As the great debate over nurture versus nature continues, a team of geneticists have identified 40 new genes that have a direct influence over human intelligence. Writing in the journal Nature Genetics, the team conclude that there are now at least 52 genes that have a direct influence on a persons IQ.

Analyzing the genomes of 60,000 adults and 20,000 children, the team led by the Free University of Amsterdam found that these 40 new genes guide the construction of healthy neurons, as well as the synapse connections that branch between them.

Its likely that there are hundreds of additional genes that have an influence over IQ, so although this study represents the biggest haul yet in this regard, theres still a long way to go before the cartography of our cognitive abilities is complete.

The team note that these 40 new genes, when all other factors are ruled out, explain just 4.8 percent of the variation in human intelligence seen over their subjects. If 50 percent of a persons IQ can be explained genetically, then this means that there is a huge chasm of knowledge that geneticists have yet to fill.

These findings provide starting points for understanding the molecular neurobiological mechanisms underlying intelligence, one of the most investigated traits in humans, the authors write in their study.

Just to clarify straight off the bat these genes have an influence on intelligence, but environmental factors, including lifestyle, healthcare, socio-economic background, education, and so on also have a huge effect.

Furthermore, IQ tests two types of cognitive facets known as crystallized intelligence and fluid intelligence.

The former is the ability of a person to solve puzzles or answer questions when the parameters of the problem have already been understood or conveyed clearly mathematics is a good example of this. Fluid intelligence is the ability to solve brand new and more abstract problems, like navigating a maze, spotting hidden patterns, or even weaving through a conversation with a complete stranger.

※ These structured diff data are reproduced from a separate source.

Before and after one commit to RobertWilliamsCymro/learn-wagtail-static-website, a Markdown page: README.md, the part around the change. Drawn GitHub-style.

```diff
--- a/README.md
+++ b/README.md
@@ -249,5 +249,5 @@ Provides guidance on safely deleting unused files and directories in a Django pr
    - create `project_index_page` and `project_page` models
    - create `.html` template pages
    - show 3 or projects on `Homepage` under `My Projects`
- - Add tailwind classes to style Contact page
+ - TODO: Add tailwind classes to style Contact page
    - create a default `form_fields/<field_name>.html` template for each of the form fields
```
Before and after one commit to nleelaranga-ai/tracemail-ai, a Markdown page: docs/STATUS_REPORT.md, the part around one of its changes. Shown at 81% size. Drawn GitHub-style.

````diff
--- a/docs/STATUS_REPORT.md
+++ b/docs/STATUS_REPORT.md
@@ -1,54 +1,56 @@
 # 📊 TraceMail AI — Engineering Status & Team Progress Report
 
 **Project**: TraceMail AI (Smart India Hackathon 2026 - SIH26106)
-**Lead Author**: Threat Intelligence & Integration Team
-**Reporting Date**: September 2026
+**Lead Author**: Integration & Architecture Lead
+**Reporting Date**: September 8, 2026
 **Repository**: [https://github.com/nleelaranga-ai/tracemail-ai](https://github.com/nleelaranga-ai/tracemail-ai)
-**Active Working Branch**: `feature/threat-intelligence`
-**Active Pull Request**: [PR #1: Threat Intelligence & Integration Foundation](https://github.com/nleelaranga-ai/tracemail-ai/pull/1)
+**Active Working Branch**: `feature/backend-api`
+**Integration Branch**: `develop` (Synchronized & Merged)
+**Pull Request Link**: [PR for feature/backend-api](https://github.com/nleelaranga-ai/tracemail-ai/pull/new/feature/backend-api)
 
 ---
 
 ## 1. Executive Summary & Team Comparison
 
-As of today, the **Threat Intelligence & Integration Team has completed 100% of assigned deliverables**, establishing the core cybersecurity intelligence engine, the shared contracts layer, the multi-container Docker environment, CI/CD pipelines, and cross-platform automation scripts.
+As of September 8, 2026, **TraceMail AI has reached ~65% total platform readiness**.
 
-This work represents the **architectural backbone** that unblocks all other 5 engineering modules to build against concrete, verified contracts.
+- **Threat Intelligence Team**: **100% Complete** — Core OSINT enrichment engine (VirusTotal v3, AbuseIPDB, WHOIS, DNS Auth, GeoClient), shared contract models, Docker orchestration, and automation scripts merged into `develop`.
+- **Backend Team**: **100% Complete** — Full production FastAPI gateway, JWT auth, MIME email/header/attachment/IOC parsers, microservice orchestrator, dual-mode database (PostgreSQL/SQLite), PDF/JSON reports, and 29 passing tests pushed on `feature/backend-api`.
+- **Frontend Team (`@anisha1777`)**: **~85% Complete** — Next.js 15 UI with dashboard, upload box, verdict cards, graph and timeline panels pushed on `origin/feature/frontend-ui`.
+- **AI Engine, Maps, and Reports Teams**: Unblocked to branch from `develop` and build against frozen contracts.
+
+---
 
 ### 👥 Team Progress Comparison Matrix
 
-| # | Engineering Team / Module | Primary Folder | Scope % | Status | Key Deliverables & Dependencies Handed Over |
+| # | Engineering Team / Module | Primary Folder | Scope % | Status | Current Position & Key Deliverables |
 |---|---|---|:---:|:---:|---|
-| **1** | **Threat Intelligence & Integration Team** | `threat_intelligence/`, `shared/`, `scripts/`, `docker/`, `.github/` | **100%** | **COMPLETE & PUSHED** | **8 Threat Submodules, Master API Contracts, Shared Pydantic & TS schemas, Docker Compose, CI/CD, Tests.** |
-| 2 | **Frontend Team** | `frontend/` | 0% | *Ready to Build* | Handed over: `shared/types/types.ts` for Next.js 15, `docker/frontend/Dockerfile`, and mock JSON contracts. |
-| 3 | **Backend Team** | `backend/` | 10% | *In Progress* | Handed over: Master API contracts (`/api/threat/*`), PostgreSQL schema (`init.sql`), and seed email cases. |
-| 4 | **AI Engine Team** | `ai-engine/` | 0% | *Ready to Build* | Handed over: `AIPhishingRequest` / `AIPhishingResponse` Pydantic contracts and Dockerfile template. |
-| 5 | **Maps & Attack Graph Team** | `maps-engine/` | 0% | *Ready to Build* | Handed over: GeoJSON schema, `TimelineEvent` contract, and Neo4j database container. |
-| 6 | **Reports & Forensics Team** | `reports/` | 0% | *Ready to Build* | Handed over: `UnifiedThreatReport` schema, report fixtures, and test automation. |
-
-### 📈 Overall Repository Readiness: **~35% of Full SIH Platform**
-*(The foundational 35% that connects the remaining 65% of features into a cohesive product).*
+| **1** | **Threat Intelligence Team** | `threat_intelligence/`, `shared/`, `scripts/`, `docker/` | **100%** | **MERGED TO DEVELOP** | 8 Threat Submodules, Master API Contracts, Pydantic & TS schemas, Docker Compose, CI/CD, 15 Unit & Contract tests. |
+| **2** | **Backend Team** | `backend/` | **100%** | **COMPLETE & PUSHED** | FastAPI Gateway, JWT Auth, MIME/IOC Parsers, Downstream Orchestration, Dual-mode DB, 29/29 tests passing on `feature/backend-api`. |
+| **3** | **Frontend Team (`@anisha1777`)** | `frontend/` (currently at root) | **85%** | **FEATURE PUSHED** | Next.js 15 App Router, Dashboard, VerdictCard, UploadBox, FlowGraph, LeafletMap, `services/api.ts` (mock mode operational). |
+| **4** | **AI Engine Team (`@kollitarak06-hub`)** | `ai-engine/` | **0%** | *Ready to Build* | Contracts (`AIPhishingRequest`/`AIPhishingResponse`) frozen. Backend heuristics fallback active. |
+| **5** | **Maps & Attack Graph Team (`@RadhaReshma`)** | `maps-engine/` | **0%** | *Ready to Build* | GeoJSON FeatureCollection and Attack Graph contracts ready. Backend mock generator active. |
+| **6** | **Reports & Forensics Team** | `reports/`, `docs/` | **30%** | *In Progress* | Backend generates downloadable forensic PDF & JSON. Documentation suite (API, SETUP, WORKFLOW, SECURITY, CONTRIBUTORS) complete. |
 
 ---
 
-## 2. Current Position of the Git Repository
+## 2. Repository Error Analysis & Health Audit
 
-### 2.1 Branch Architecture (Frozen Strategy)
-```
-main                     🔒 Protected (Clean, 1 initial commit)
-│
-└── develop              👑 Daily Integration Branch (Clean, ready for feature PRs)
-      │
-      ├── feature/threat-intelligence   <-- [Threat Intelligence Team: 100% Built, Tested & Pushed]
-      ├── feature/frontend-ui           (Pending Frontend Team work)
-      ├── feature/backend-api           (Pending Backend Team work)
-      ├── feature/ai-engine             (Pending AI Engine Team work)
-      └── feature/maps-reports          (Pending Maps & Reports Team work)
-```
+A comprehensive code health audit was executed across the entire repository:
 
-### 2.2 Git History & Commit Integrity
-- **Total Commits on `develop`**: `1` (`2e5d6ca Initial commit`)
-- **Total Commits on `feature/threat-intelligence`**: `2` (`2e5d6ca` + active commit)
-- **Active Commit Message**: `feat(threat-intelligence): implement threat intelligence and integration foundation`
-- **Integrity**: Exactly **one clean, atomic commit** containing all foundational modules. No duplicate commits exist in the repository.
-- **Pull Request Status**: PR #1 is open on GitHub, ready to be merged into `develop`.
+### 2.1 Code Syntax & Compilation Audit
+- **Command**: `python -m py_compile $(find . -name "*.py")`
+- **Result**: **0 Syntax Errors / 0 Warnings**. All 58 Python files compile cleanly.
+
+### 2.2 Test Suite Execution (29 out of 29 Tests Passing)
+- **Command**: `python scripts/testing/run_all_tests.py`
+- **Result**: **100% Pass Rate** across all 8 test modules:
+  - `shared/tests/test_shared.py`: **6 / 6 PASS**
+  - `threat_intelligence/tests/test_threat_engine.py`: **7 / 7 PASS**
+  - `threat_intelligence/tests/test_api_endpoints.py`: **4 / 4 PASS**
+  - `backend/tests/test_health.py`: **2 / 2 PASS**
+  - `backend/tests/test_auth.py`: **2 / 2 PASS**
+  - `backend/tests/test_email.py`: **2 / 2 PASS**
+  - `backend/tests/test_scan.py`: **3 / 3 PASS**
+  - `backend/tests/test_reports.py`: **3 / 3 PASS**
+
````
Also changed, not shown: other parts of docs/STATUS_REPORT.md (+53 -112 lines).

content-1495532096-shutterstock-60771881
Ooh! There’s one. (Note: This is not how science is actually done.) vchal/Shutterstock

There are plenty of other types of intelligence, including emotional intelligence the ability to empathize, to regulate ones own emotions, and to handle interpersonal relationships well. IQ does not take this into account, and neither do these 52 genes.

This study also only looked at the genomes of those with European descent. Other research groups will have to peer into the genetic makeup of those from other geographical settings to see if the same genes are present all over the world.

In any case, this is a remarkable study that represents a giant leap forward in our understanding of what has been referred to as the architecture of intelligence. Its a tall mountain to climb, but another ledge has just been scaled by this research team.

[H/T: Guardian]

Read more: http://www.iflscience.com/brain/scientists-discover-40-new-genes-linked-intelligence/

Technorati Tags: , , ,

The Map Of Mathematics

If you want to up your nerd-level, just watch this video by Dominic Walliman about the different fields of math. But beware: Over 350,000 people already have seen this and might be a lot smarter by now. Try to keep up!

“The entire field of mathematics summarised in a single map! This shows how pure mathematics and applied mathematics relate to each other and all of the sub-topics they are made from.”

via: sploid

Read more: https://www.viralviralvideos.com/2017/02/10/the-map-of-mathematics/

Technorati Tags: , , ,